Change detection data
┄┄┄┄┄┄┄┄┄┄┄┄┄┄┄┄┄┄┄┄
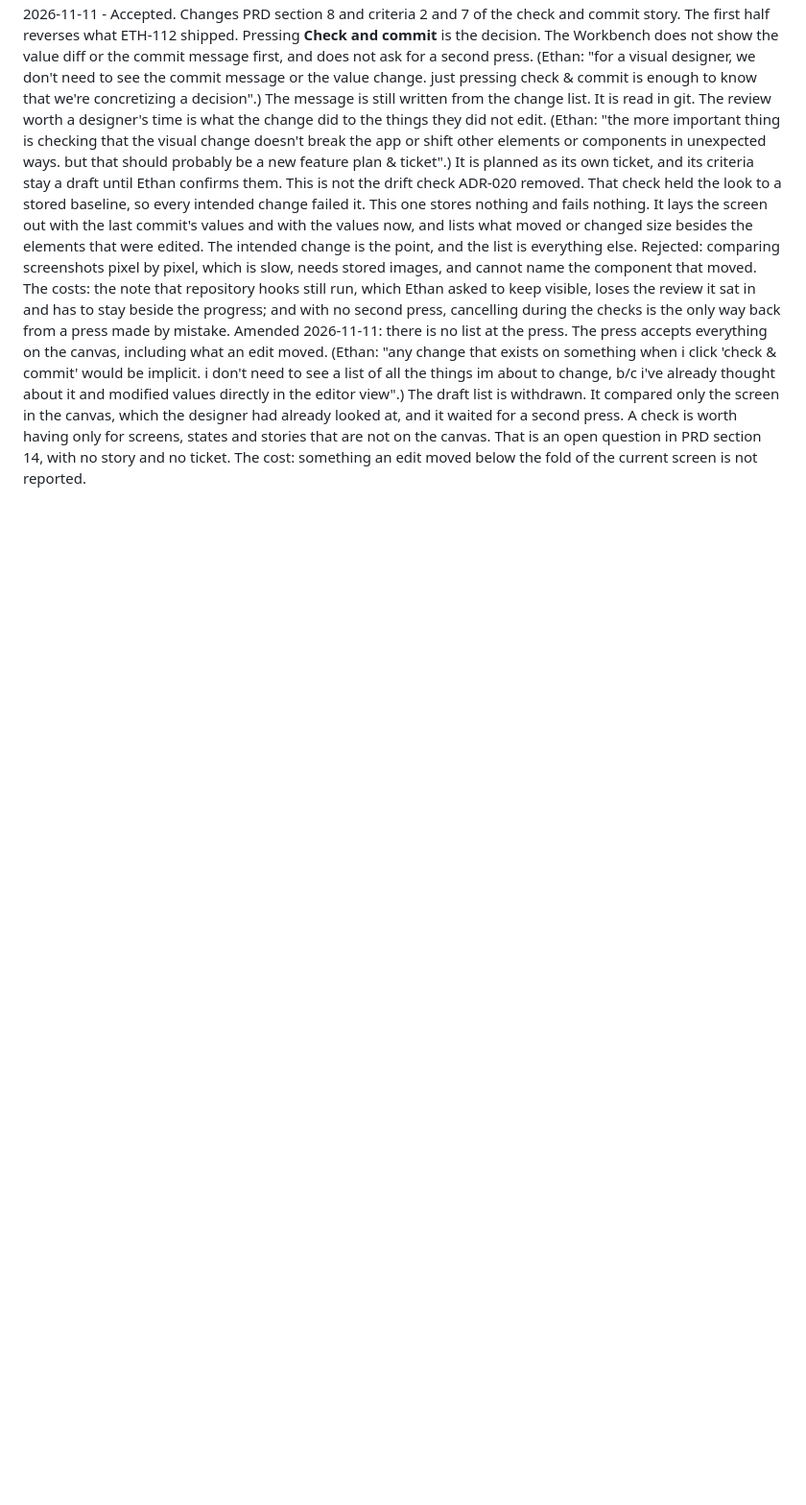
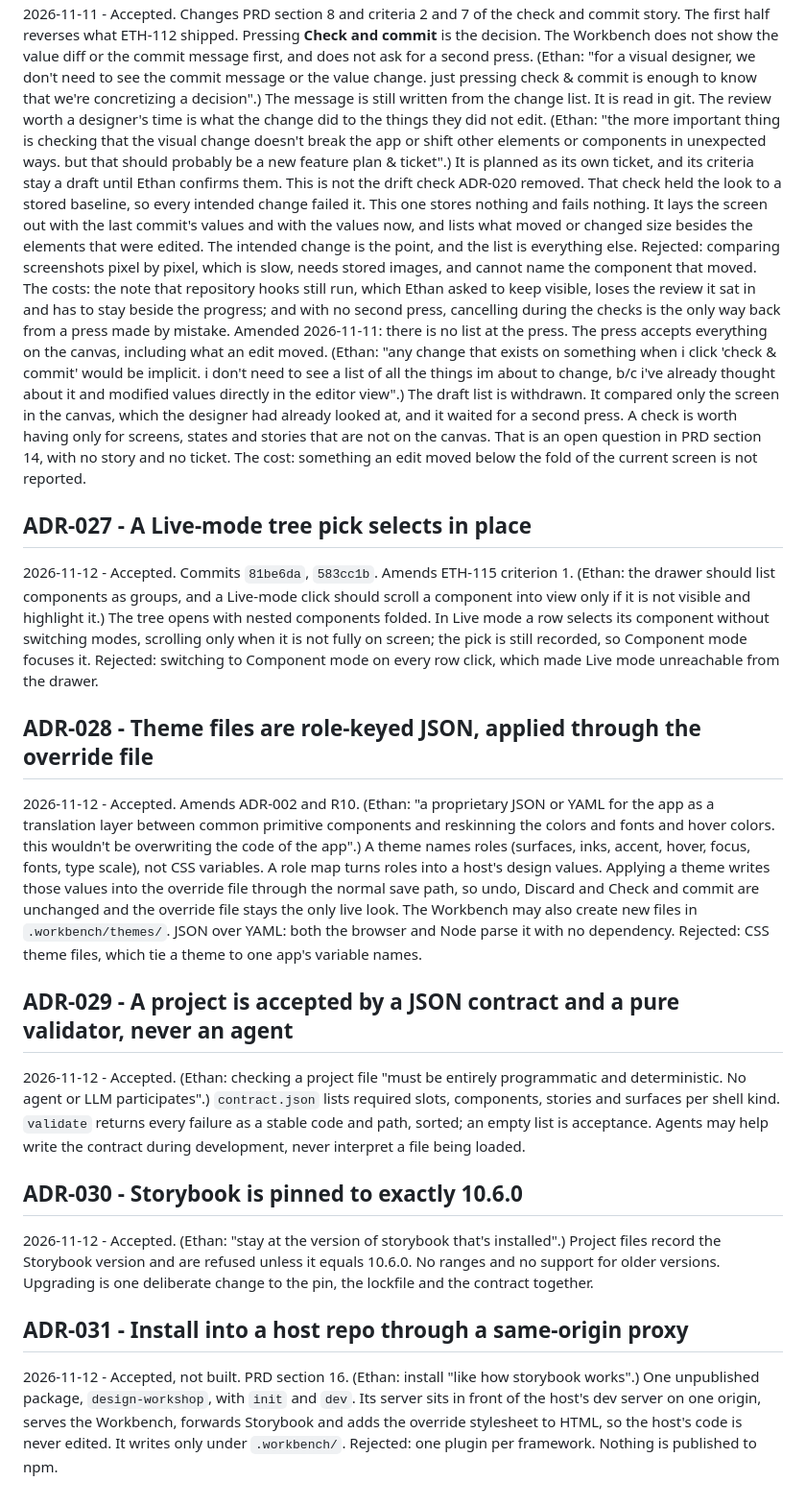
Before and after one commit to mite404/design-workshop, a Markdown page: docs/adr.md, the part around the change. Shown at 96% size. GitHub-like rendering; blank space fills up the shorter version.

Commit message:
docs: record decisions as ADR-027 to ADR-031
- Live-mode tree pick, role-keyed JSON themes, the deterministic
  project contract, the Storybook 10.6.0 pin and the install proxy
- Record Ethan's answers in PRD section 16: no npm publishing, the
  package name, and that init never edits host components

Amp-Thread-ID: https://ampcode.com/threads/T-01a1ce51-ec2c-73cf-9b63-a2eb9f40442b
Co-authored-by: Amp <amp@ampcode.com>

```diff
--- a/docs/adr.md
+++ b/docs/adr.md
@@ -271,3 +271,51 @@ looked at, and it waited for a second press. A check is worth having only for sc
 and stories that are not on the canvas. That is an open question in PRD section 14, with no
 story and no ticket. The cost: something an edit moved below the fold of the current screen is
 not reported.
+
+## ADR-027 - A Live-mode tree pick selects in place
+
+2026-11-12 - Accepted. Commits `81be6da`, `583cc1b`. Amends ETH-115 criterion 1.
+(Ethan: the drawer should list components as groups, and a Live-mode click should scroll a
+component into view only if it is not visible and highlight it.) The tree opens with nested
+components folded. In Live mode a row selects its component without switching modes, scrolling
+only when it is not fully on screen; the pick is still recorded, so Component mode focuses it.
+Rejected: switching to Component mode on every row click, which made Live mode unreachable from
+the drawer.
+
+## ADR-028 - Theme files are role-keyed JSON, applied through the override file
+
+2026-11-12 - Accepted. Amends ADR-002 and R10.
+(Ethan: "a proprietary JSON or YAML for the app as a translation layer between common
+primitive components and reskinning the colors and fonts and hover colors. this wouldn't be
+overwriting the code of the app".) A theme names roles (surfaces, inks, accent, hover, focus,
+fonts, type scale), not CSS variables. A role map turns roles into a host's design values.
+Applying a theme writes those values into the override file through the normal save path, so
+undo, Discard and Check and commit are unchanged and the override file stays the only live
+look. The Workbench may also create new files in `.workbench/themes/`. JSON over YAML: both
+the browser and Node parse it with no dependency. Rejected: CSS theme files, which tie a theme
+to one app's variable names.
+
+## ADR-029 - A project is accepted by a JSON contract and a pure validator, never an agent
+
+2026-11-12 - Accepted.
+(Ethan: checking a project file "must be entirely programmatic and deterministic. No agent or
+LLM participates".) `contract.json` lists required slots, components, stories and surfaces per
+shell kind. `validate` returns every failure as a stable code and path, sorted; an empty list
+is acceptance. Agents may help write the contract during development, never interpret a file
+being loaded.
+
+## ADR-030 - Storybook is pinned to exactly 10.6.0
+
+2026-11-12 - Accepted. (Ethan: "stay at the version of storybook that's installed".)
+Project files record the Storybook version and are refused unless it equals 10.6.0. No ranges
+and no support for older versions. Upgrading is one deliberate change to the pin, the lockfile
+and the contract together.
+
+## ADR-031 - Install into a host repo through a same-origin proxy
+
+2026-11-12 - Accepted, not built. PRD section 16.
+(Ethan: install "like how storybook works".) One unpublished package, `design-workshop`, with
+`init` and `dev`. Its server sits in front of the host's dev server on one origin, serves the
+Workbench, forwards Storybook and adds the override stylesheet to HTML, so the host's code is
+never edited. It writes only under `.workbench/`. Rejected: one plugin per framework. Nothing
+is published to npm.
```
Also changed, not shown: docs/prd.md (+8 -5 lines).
┄┄┄┄┄┄┄┄┄┄┄┄┄┄┄┄┄┄┄┄
## PROBLEM REQUIREMENTS
All entries, top to bottom, should be retyped exactly; the pictures should not be.

## FINAL ANSWER
Before and after one commit to mite404/design-workshop, a Markdown page: docs/adr.md, the part around the change. Shown at 96% size. GitHub-like rendering; blank space fills up the shorter version.

Commit message:
docs: record decisions as ADR-027 to ADR-031
- Live-mode tree pick, role-keyed JSON themes, the deterministic
  project contract, the Storybook 10.6.0 pin and the install proxy
- Record Ethan's answers in PRD section 16: no npm publishing, the
  package name, and that init never edits host components

Amp-Thread-ID: https://ampcode.com/threads/T-01a1ce51-ec2c-73cf-9b63-a2eb9f40442b
Co-authored-by: Amp <amp@ampcode.com>

```diff
--- a/docs/adr.md
+++ b/docs/adr.md
@@ -271,3 +271,51 @@ looked at, and it waited for a second press. A check is worth having only for sc
 and stories that are not on the canvas. That is an open question in PRD section 14, with no
 story and no ticket. The cost: something an edit moved below the fold of the current screen is
 not reported.
+
+## ADR-027 - A Live-mode tree pick selects in place
+
+2026-11-12 - Accepted. Commits `81be6da`, `583cc1b`. Amends ETH-115 criterion 1.
+(Ethan: the drawer should list components as groups, and a Live-mode click should scroll a
+component into view only if it is not visible and highlight it.) The tree opens with nested
+components folded. In Live mode a row selects its component without switching modes, scrolling
+only when it is not fully on screen; the pick is still recorded, so Component mode focuses it.
+Rejected: switching to Component mode on every row click, which made Live mode unreachable from
+the drawer.
+
+## ADR-028 - Theme files are role-keyed JSON, applied through the override file
+
+2026-11-12 - Accepted. Amends ADR-002 and R10.
+(Ethan: "a proprietary JSON or YAML for the app as a translation layer between common
+primitive components and reskinning the colors and fonts and hover colors. this wouldn't be
+overwriting the code of the app".) A theme names roles (surfaces, inks, accent, hover, focus,
+fonts, type scale), not CSS variables. A role map turns roles into a host's design values.
+Applying a theme writes those values into the override file through the normal save path, so
+undo, Discard and Check and commit are unchanged and the override file stays the only live
+look. The Workbench may also create new files in `.workbench/themes/`. JSON over YAML: both
+the browser and Node parse it with no dependency. Rejected: CSS theme files, which tie a theme
+to one app's variable names.
+
+## ADR-029 - A project is accepted by a JSON contract and a pure validator, never an agent
+
+2026-11-12 - Accepted.
+(Ethan: checking a project file "must be entirely programmatic and deterministic. No agent or
+LLM participates".) `contract.json` lists required slots, components, stories and surfaces per
+shell kind. `validate` returns every failure as a stable code and path, sorted; an empty list
+is acceptance. Agents may help write the contract during development, never interpret a file
+being loaded.
+
+## ADR-030 - Storybook is pinned to exactly 10.6.0
+
+2026-11-12 - Accepted. (Ethan: "stay at the version of storybook that's installed".)
+Project files record the Storybook version and are refused unless it equals 10.6.0. No ranges
+and no support for older versions. Upgrading is one deliberate change to the pin, the lockfile
+and the contract together.
+
+## ADR-031 - Install into a host repo through a same-origin proxy
+
+2026-11-12 - Accepted, not built. PRD section 16.
+(Ethan: install "like how storybook works".) One unpublished package, `design-workshop`, with
+`init` and `dev`. Its server sits in front of the host's dev server on one origin, serves the
+Workbench, forwards Storybook and adds the override stylesheet to HTML, so the host's code is
+never edited. It writes only under `.workbench/`. Rejected: one plugin per framework. Nothing
+is published to npm.
```
Also changed, not shown: docs/prd.md (+8 -5 lines).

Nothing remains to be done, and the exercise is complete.